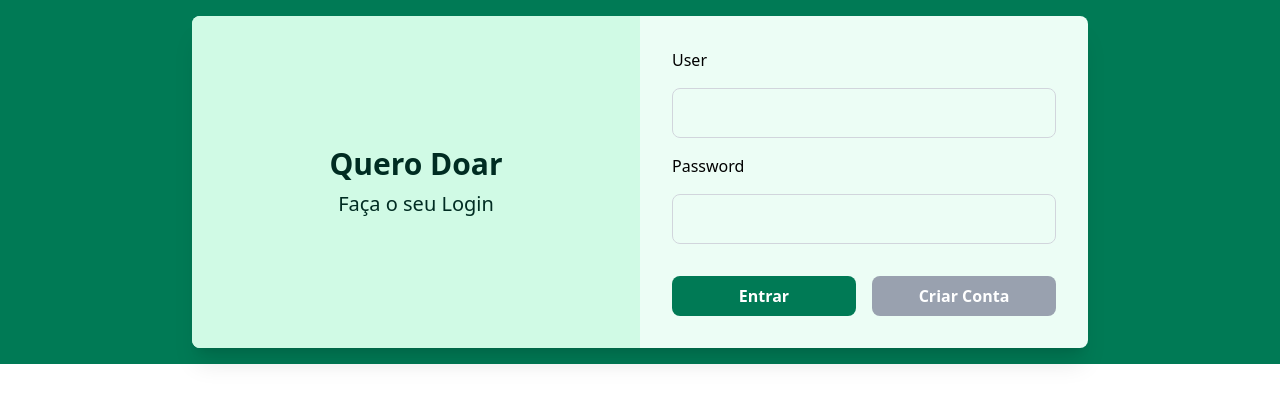
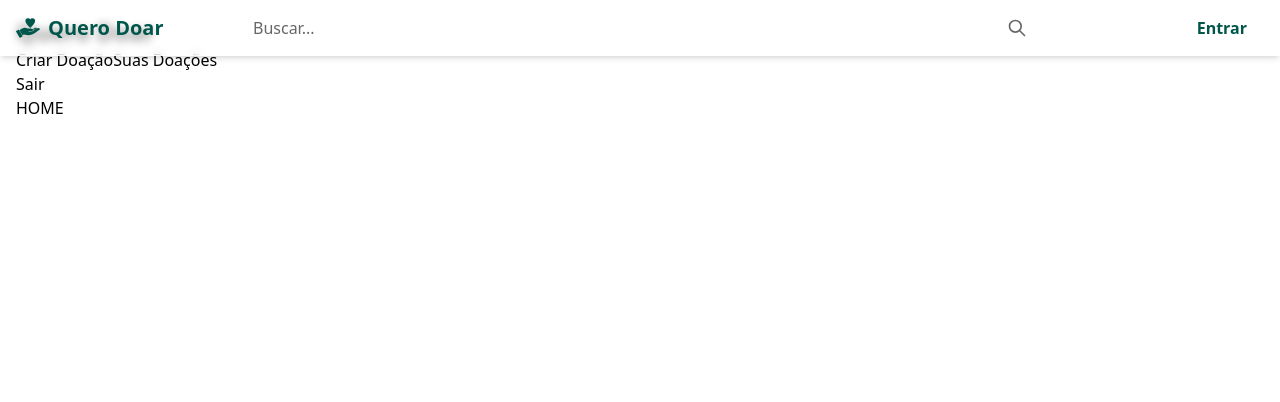
Before and after one commit to Eduardo-Ohlweiler/quero_doar_frontend, a React (Vite) app: page / in a window 1280 px wide. Before the commit this address led to /login. Shown: the top 402 px of the page. Built offline with nearby package versions, Linux system fonts and the light colour scheme.

Commit message:
feat: Adiciona layouts mínimos e completos para gerenciamento de rotas

```diff
--- a/src/App.jsx
+++ b/src/App.jsx
@@ -1,14 +1,16 @@
-import {BrowserRouter as Router, Routes, Route} from "react-router-dom";
+import { BrowserRouter as Router, Routes, Route } from "react-router-dom";
 
 
 import Home from "./pages/Home";
 import Login from "./pages/Login";
 import ProtectedRoute from "./components/ProtectedRoute/ProtectedRoute";
-import { AuthProvider} from "./context/AuthContext";
+import { AuthProvider } from "./context/AuthContext";
 import CreateUser from "./pages/CreateUser";
 import CreateDonation from "./pages/CreateDonation";
 import UserDonation from "./pages/UserDonation";
 import User from "./pages/User";
+import MinimalMainLayout from "./components/MinimalMainLayout/MinimalMainLayout";
+import MainLayout from "./components/MainLayout/MainLayout";
 
 
 function App() {
@@ -17,31 +19,33 @@ function App() {
     <AuthProvider>
       <Router>
         <Routes>
+          {/* Layout mínimo do header e do footer */}
+          <Route element={<MinimalMainLayout />}>
             <Route path="/login" element={<Login />} />
-          <Route path="/createuser" element={<CreateUser/>}/>
+          </Route>
+          {/* Layout completo do header e do footer */}
+          <Route element={<MainLayout />}>
+            <Route path="/" element={<Home />} />
+          </Route>
 
-          <Route path="/"
-            element={
-              <ProtectedRoute>
-                <Home/>
-              </ProtectedRoute>
-            } />
 
+
+          {/* <Route path="/createuser" element={<CreateUser />} /> */}
           <Route path="/createdonation" element={
             <ProtectedRoute>
-                <CreateDonation/>
+              <CreateDonation />
             </ProtectedRoute>
           } />
 
           <Route path="/userdonation" element={
             <ProtectedRoute>
-                <UserDonation/>
+              <UserDonation />
             </ProtectedRoute>
           } />
 
           <Route path="/user" element={
             <ProtectedRoute>
-                <User/>
+              <User />
             </ProtectedRoute>
           } />
 
--- /dev/null
+++ b/src/components/MainLayout/MainLayout.jsx
@@ -0,0 +1,22 @@
+//TODO: ADICIONAR FOOTER FUTURAMENTE QUANDO IMPLEMENTADO
+//TODO: ADICIONAR UM CONTEXT PARA GERENCIAR A PESQUISA NO HEADER
+
+import { Outlet, useNavigate } from "react-router-dom";
+import Header from "../Header/Header";
+
+export default function MainLayout() {
+    const navigate = useNavigate();
+    const handleLogin = () => {
+        navigate('/login');
+    }
+
+    return (
+        <>
+            <Header className="fixed top-0 z-60" showSearchBar={true} showLoginButton={true} onLogin={handleLogin} /> {/* header em variante default para áreas autenticadas */}
+            <main>
+                <Outlet />
+            </main>
+            {/* <Footer /> Adicionar footer quando implementado */}
+        </>
+    );
+}
--- /dev/null
+++ b/src/components/MinimalMainLayout/MinimalMainLayout.jsx
@@ -0,0 +1,15 @@
+//TODO: ADICIONAR FOOTER, na sua variante minima, FUTURAMENTE QUANDO IMPLEMENTADO
+import { Outlet } from "react-router-dom";
+import Header from "../Header/Header";
+
+export default function MinimalMainLayout() {
+    return (
+        <>
+            <Header className="fixed top-0 z-60" showSearchBar={false} showLoginButton={false} /> {/* header em variante minimal para login */}
+            <main>
+                <Outlet />
+            </main>
+            {/* <Footer /> Adicionar footer quando implementado */}
+        </>
+    );
+}
```
Lines whose indentation alone changed are shown as unchanged.
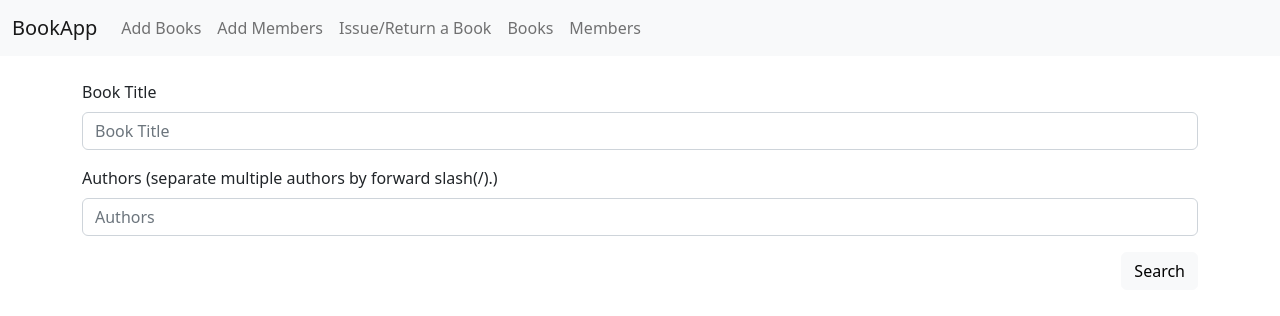
After one commit to MotilalChavhan/BookApp, a Django app: page /books in a window 1280 px wide. The commit adds this page. Shown: the top 316 px of the page. Run offline with Django 4.2, Linux system fonts and the light colour scheme; some libraries are stand-ins or nearby versions.

Commit message:
feat: added books/ route and implemented search on books DB

```diff
--- a/LibraryApp/BookApp/templates/add_book.html
+++ b/LibraryApp/BookApp/templates/add_book.html
@@ -16,7 +16,7 @@
   <h1>Add a Book</h1>
   <br>
 
-  <div class="card" style="width: 50%;">
+  <div class="card shadow" style="width: 50%;">
     <img src="https://as1.ftcdn.net/v2/jpg/05/30/78/48/1000_F_530784876_tVVLgkCNenjbjs8nNIucVZDN9YLoePdI.jpg" class="card-img-top" alt="book shelf image">
     <div class="card-body">
       <form action="{% url 'addbook' %}" method="post" class="row g-3">
--- /dev/null
+++ b/LibraryApp/BookApp/templates/books.html
@@ -0,0 +1,61 @@
+{% extends "layout.html" %}
+
+{% block body %}
+
+<!-- alert message -->
+{% if messages %}
+  {% for message in messages %}
+    <div class="alert {{ message.tags }} alert-dismissible d-flex align-items-center" role="alert">
+      <div>{{ message }}</div>
+      <button type="button" class="btn-close" data-bs-dismiss="alert" aria-label="Close"></button>
+    </div>
+  {% endfor %}
+{% endif %}
+
+<form action="{% url 'books' %}" method="post">
+	{% csrf_token %}
+	<div class="mb-3">
+	  <label class="form-label">Book Title</label>
+	  <input type="text" class="form-control" name="title" placeholder="Book Title">
+	</div>
+	<div class="mb-3">
+	  <label class="form-label">Authors (separate multiple authors by forward slash(/).)</label>
+	  <input type="text" class="form-control" name="authors" placeholder="Authors">
+	</div>
+	<div class="d-flex justify-content-end">
+		<button type="submit" class="btn btn-light">Search</button>
+	</div>
+</form>
+<br>
+{% if books %}
+<table class="table table-striped shadow">
+	<thead>
+    <tr>
+    	<th scope="col">ID</th>
+      <th scope="col">Book Title</th>
+      <th scope="col">Authors</th>
+      <th scope="col">ISBN</th>
+      <th scope="col">Publisher</th>
+      <th scope="col">Issued by</th>
+    </tr>
+  </thead>
+  <tbody>
+    {% for book in books %}
+    <tr>
+    	<td>{{ book.id }}</td>
+      <td>{{ book.title }}</td>
+      <td>{{ book.authors }}</td>
+      <td>{{ book.isbn }}</td>
+      <td>{{ book.publisher }}</td>
+      {% if book.member.username %}
+      <td>{{ book.member.username }}</td>
+      {% else %}
+      <td>--</td>
+      {% endif %}
+    </tr>
+    {% endfor %}
+  </tbody>
+</table>
+{% endif %}
+
+{% endblock %}
--- a/LibraryApp/BookApp/templates/books_view.html
+++ b/LibraryApp/BookApp/templates/books_view.html
@@ -43,14 +43,14 @@
 	</div>
 
 	<div class="col-sm-2">
-	<button type="submit" class="btn btn-light">Search</button>
+		<button type="submit" class="btn btn-light">Search</button>
 	</div>
 </form>
 
 <br>
 
 {% if books %}
-<table class="table table-striped table-bordered">
+<table class="table table-striped shadow">
 	<thead>
     <tr>
       <th scope="col">Book Title</th>
--- a/LibraryApp/BookApp/templates/issue_books.html
+++ b/LibraryApp/BookApp/templates/issue_books.html
@@ -30,7 +30,7 @@
 	{% endif %}
 	<h2>Issue a book</h2>
 	<br>
-	<div class="card" style="width: 50%;">
+	<div class="card shadow" style="width: 50%;">
 	    <!-- <img src="https://as1.ftcdn.net/v2/jpg/05/30/78/48/1000_F_530784876_tVVLgkCNenjbjs8nNIucVZDN9YLoePdI.jpg" class="card-img-top" alt="book shelf image"> -->
 	    <div class="card-body">
 			<form action="{% url 'issuebooks' %}" method="post" class="row g-3">
@@ -53,7 +53,7 @@
 	<br>
 	<h2>Return a book</h2>
 	<br>
-	<div class="card" style="width: 50%;">
+	<div class="card shadow" style="width: 50%;">
 	    <div class="card-body">
 			<form action="{% url 'returnbooks' %}" method="post" class="row g-3">
 			  {% csrf_token %}
--- a/LibraryApp/BookApp/templates/layout.html
+++ b/LibraryApp/BookApp/templates/layout.html
@@ -29,6 +29,12 @@
 	        <li class="nav-item">
 	          <a class="nav-link" href="{% url 'issuebooks' %}">Issue/Return a Book</a>
 	        </li>
+	        <li class="nav-item">
+	          <a class="nav-link" href="{% url 'books' %}">Books</a>
+	        </li>
+	        <li class="nav-item">
+	          <a class="nav-link" href="{% url 'members' %}">Members</a>
+	        </li>
 	      </ul>
 	    </div>
 	  </div>
--- /dev/null
+++ b/LibraryApp/BookApp/templates/members.html
@@ -0,0 +1 @@
+{% extends "layout.html" %}
--- a/LibraryApp/BookApp/templates/members_view.html
+++ b/LibraryApp/BookApp/templates/members_view.html
@@ -17,7 +17,7 @@
   <h1>Add Members</h1>
   <br>
 
-  <div class="card" style="width: 50%;">
+  <div class="card shadow" style="width: 50%;">
     <img src="https://as1.ftcdn.net/v2/jpg/05/30/78/48/1000_F_530784876_tVVLgkCNenjbjs8nNIucVZDN9YLoePdI.jpg" class="card-img-top" alt="book shelf image">
     <div class="card-body">
       <form action="{% url 'addmembers' %}" method="post" class="row g-3">
--- a/LibraryApp/BookApp/urls.py
+++ b/LibraryApp/BookApp/urls.py
@@ -9,5 +9,7 @@ urlpatterns = [
 	path("addmembers", views.addmembers, name="addmembers"),
 	path("issuebooks", views.issuebooks, name="issuebooks"),
 	path("returnbooks", views.returnbooks, name="returnbooks"),
-	path("getbooks", views.getbooks, name="getbooks")
+	path("getbooks", views.getbooks, name="getbooks"),
+	path("books", views.books, name="books"),
+	path("members", views.members, name="members")
 ]
--- a/LibraryApp/BookApp/views.py
+++ b/LibraryApp/BookApp/views.py
@@ -214,5 +214,35 @@ def returnbooks(request):
 
 		# messages.success(request, f"{username} returned the book successfully.")
 
+	return render(request, "issue_books.html")
 
-	return render(request, "issue_books.html")
+def books(request):
+	if request.method == "POST":
+		title = request.POST['title'].strip()
+		authors = request.POST['authors'].strip()
+
+		# Checking if any field is blank
+		if len(title) == 0 and len(authors) == 0:
+			messages.error(request, "Don't leave the fields blank.")
+			return render(request, "books.html")
+
+		# storing all the records in books
+		try:
+			books = Book.objects.filter(title__icontains=title, authors__icontains=authors)
+		except IntegrityError:
+			messages.error(request, "Internal server error. Try again!")
+			return render(request, "books.html")
+
+		# if no books exists in the database for the entered query
+		if len(books) == 0:
+			messages.warning(request, "Book doesn't exist in the database.")
+			return render(request, "books.html")
+
+		return render(request, "books.html", {
+			"books" : books
+		})
+
+	return render(request, "books.html")
+
+def members(request):
+	return render(request, "members.html")
```
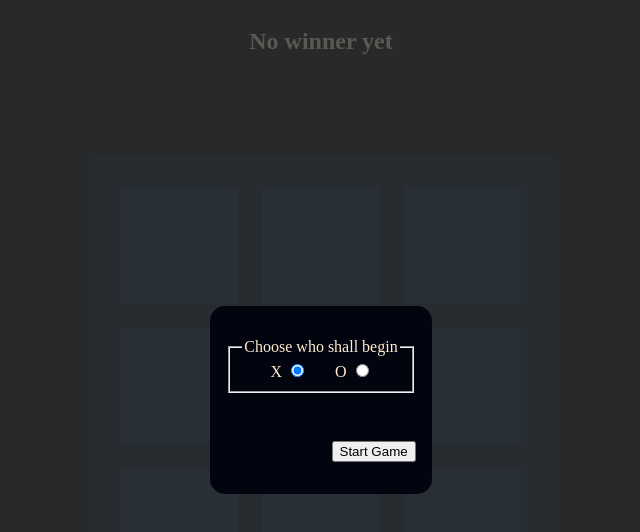
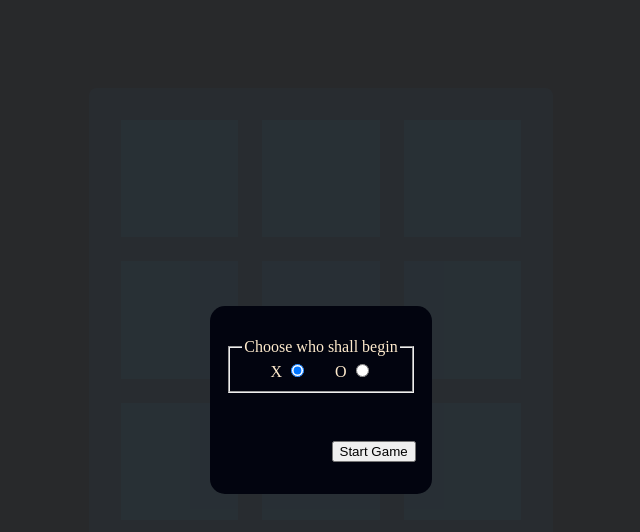
Before and after one commit to adamni21/tic-tac-toe, a Svelte app: page / in a window 1280 px wide. Shown: the top 532 px of the page, without its empty margins (319-959 px from the left). Built offline with nearby package versions, Linux system fonts and the light colour scheme.

Commit message:
GameOverModal

```diff
--- a/src/App.svelte
+++ b/src/App.svelte
@@ -2,26 +2,20 @@
   import { onDestroy } from "svelte";
 
   import Playfield from "./components/Playfield/Playfield.svelte";
-  import type { FieldOwner } from "./components/Playfield/types";
   import { ticTacToe } from "./stores/ticTacToe";
+  import type { TicTacToeStore } from "./stores/types";
 
-  let winner: FieldOwner;
-  const unsubscribe = ticTacToe.subscribe(
-    (gameStore) => (winner = gameStore.winner)
-  );
+  let game: TicTacToeStore;
+  const unsubscribe = ticTacToe.subscribe((gameStore) => (game = gameStore));
   onDestroy(unsubscribe);
 </script>
 
 <body>
-  <h2>
-    {#if winner === null}
-      No winner yet
-    {:else if winner !== ""}
-      Player {winner} has won
-    {:else}
-      Draw
-    {/if}
-  </h2>
+  {#if game.winner === null && game.running}
+    <h2>
+      Player {game.currentPlayer}'s turn
+    </h2>
+  {/if}
   <Playfield />
 </body>
 
--- /dev/null
+++ b/src/components/Playfield/GameOverModal.svelte
@@ -0,0 +1,35 @@
+<script lang="ts">
+  import { ticTacToe } from "../../stores/ticTacToe";
+  import { onDestroy } from "svelte";
+
+  import Modal from "../UI/Modal.svelte";
+  let isOpen = false;
+  let game;
+  const unsubscribe = ticTacToe.subscribe((gameStore) => (game = gameStore));
+  const startNewGameHandler = () => ticTacToe.startNewGame("x");
+
+  $: isOpen = game.winner !== null;
+
+  onDestroy(() => unsubscribe());
+</script>
+
+<Modal bind:isOpen>
+  <div class="main rnd-corners">
+    <h2 class="title">{game.winner === "" ? "Draw" : `Player ${game.winner} has won`}</h2>
+    <button on:click={startNewGameHandler}>Start new game</button>
+  </div>
+</Modal>
+
+<style>
+  .main {
+    text-align: center;
+    height: fit-content;
+    width: fit-content;
+    padding: 2em 1em;
+    background-color: #02040f;
+  }
+  .title {
+    margin: 0;
+    padding-bottom: 3rem;
+  }
+</style>
--- a/src/components/Playfield/Playfield.svelte
+++ b/src/components/Playfield/Playfield.svelte
@@ -3,8 +3,8 @@
   import { ticTacToe } from "../../stores/ticTacToe";
   import type { TicTacToeStore } from "../../stores/types";
   import { onDestroy } from "svelte";
-  import Settings from "./SettingsModal.svelte";
-import SettingsModal from "./SettingsModal.svelte";
+  import SettingsModal from "./SettingsModal.svelte";
+  import GameOverModal from "./GameOverModal.svelte";
 
   let settingsOpen = true;
 
@@ -26,6 +26,7 @@ import SettingsModal from "./SettingsModal.svelte";
     {/each}
   {/each}
   <SettingsModal bind:settingsOpen />
+  <GameOverModal />
 </div>
 
 <style>
--- a/src/components/Playfield/SettingsModal.svelte
+++ b/src/components/Playfield/SettingsModal.svelte
@@ -49,6 +49,7 @@
 
 <style>
   .main {
+    text-align: center;
     height: fit-content;
     padding: 2em 1em;
     background-color: #02040f;
--- a/src/components/UI/Modal.svelte
+++ b/src/components/UI/Modal.svelte
@@ -17,6 +17,6 @@
 
 {#if isOpen}
   <Overlay isOpen on:click={overlayClickHandler}>
-    <slot close={close} />
+    <slot />
   </Overlay>
 {/if}
--- a/src/stores/ticTacToe.ts
+++ b/src/stores/ticTacToe.ts
@@ -48,7 +48,7 @@ function createTicTacToe() {
     update((game) => {
       game.currentState = getSquareArray(game.size, "");
       game.currentPlayer = startingPlayer;
-      game.winner = "";
+      game.winner = null;
       game.moveCount = 0;
       game.running = true;
 
@@ -58,24 +58,5 @@ function createTicTacToe() {
 
   return { subscribe, processClick, startNewGame };
 }
-// const game = writable({
-//   size: 3,
-//   leastMovesToWin: 5, // size * 2 - 1
-//   running: false,
-//   winner: "",
-//   moveCount: 0,
-//   processClick: ({x,y}) => {
-//     if (this.currentState[x][y] !== "" || !this.running) return false;
-
-//     this.currentState[x][y] = this.currentPlayer;
-//     this.currentPlayer = this.currentPlayer === "o" ? "x" : "o";
-//     this.moveCount++;
-
-//     if (this.moveCount >= this.leastMovesToWin && this.hasWinner() !== "")
-//       this.running = false;
-
-//     return true;
-//   }
-// })
 
 export const ticTacToe = createTicTacToe();
```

====

§ **Your objective**:
All lines above in which the word "Playfield" occurs should be identified and copied.

§ **Answer section**:
   import Playfield from "./components/Playfield/Playfield.svelte";
-  import type { FieldOwner } from "./components/Playfield/types";
   <Playfield />
+++ b/src/components/Playfield/GameOverModal.svelte
--- a/src/components/Playfield/Playfield.svelte
+++ b/src/components/Playfield/Playfield.svelte
--- a/src/components/Playfield/SettingsModal.svelte
+++ b/src/components/Playfield/SettingsModal.svelte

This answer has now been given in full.